Thursday, November 07, 2013

A Conversation with Novelist Jac Wright

Omnimystery News: Author Interview with Jac Wright
with Jac Wright

We are delighted to welcome novelist Jac Wright to Omnimystery News today.

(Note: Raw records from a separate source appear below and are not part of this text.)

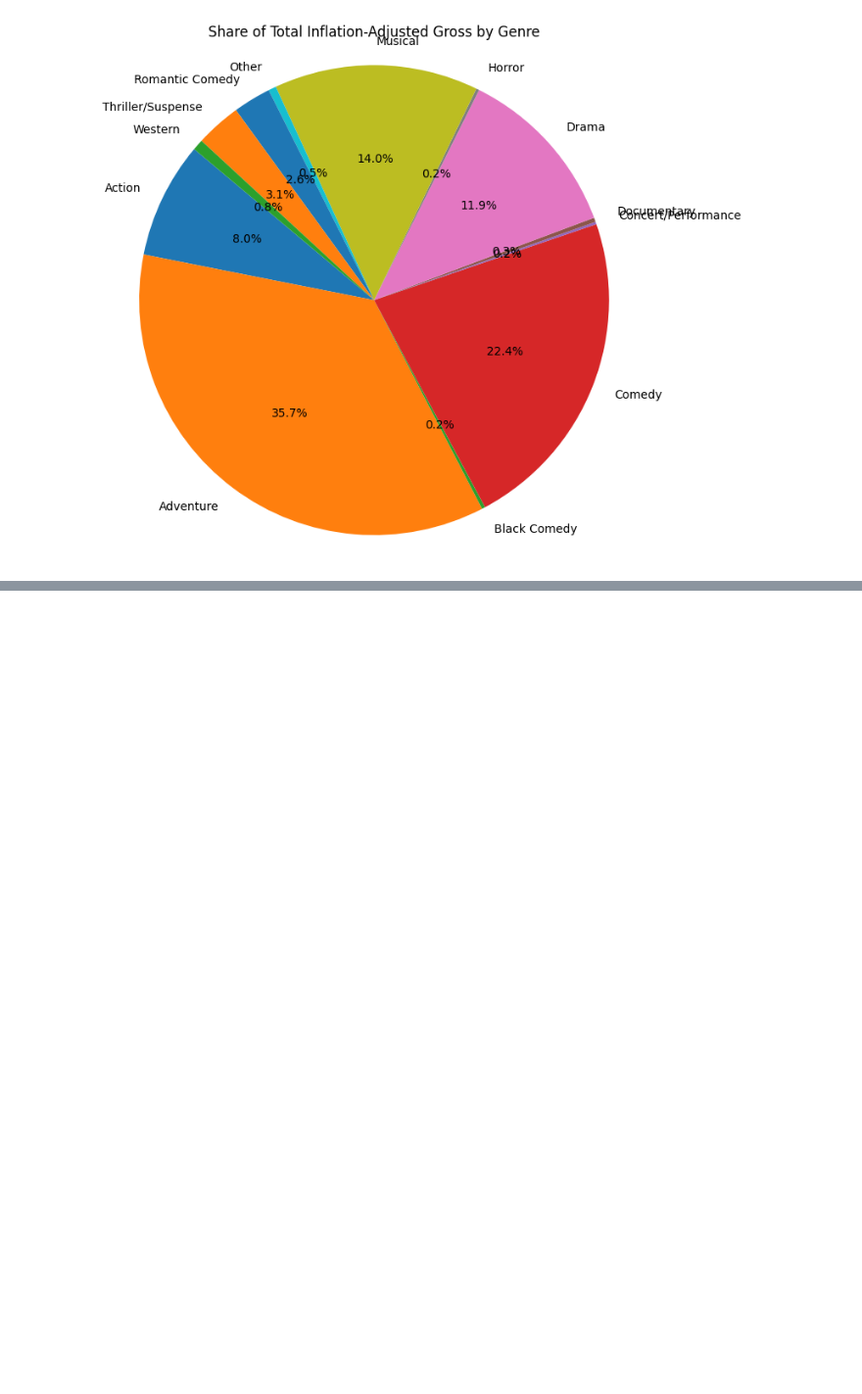
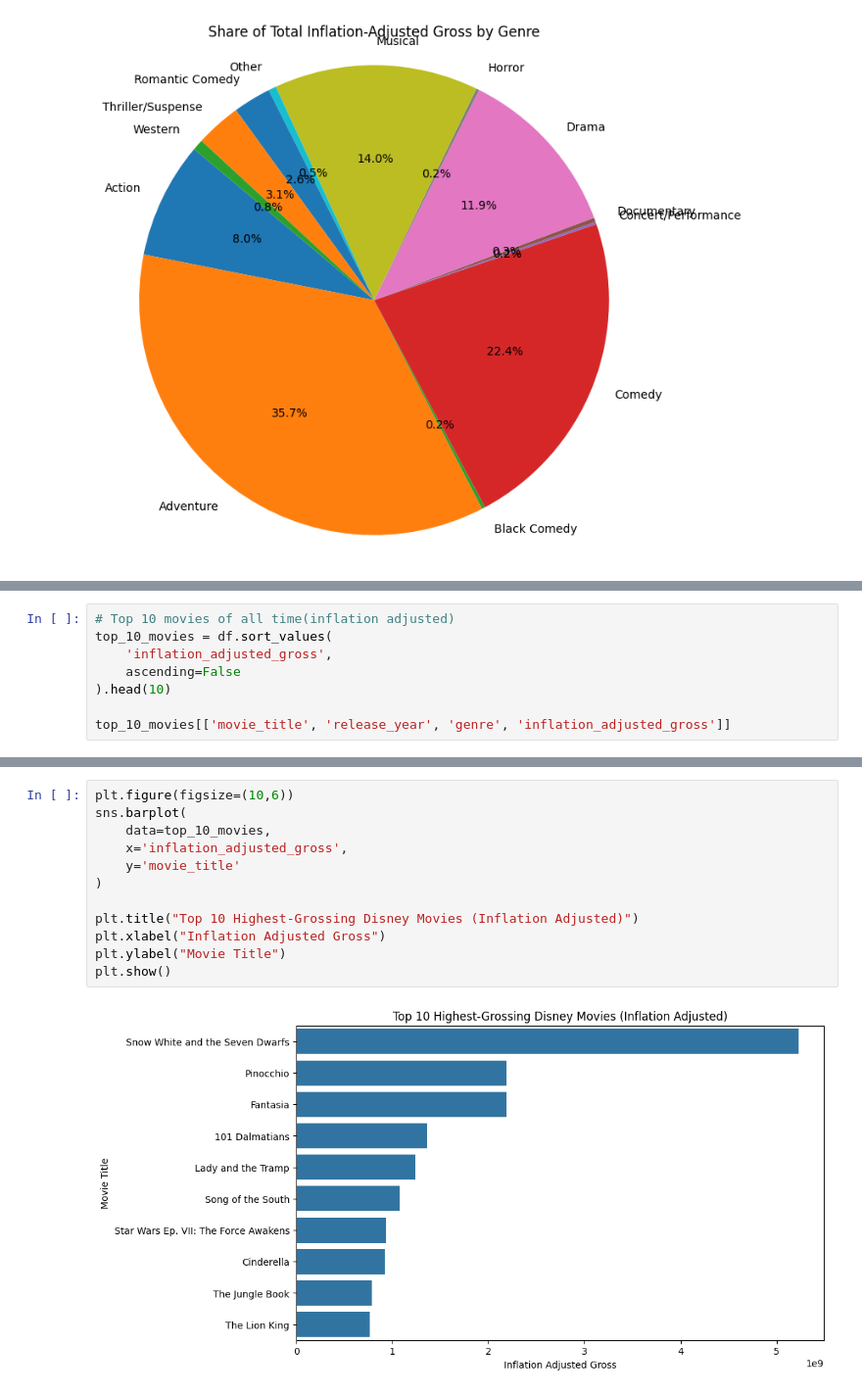
Before and after one commit to devdhruvsingh/Disney-data-analysis, a Jupyter notebook: data_preprocessing_analysis.ipynb, the cells around one changed output, grey strips where cells are left out. Shown at 98% size. Saved outputs shown, nothing was run; the diff lists cells and outputs as text; blank space fills up the shorter version.

```diff
--- a/data_preprocessing_analysis.ipynb
+++ b/data_preprocessing_analysis.ipynb
@@ -247,0 +312,8 @@ plt.show()
+# %%
+# Top 10 movies of all time(inflation adjusted)
+top_10_movies = df.sort_values(
+    'inflation_adjusted_gross',
+    ascending=False
+).head(10)
+
+top_10_movies[['movie_title', 'release_year', 'genre', 'inflation_adjusted_gross']]
@@ -247,0 +332,14 @@ plt.show()
+# %%
+plt.figure(figsize=(10,6))
+sns.barplot(
+    data=top_10_movies,
+    x='inflation_adjusted_gross',
+    y='movie_title'
+)
+
+plt.title("Top 10 Highest-Grossing Disney Movies (Inflation Adjusted)")
+plt.xlabel("Inflation Adjusted Gross")
+plt.ylabel("Movie Title")
+plt.show()
+# %% [output]
+[figure, added]
```
Also changed, not shown: parts of 6 cells of this notebook.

Jac's new thriller is The Reckless Engineer (Soul Mate Publishing), the first in a series, and we recently had the opportunity to catch up with him to talk about his work.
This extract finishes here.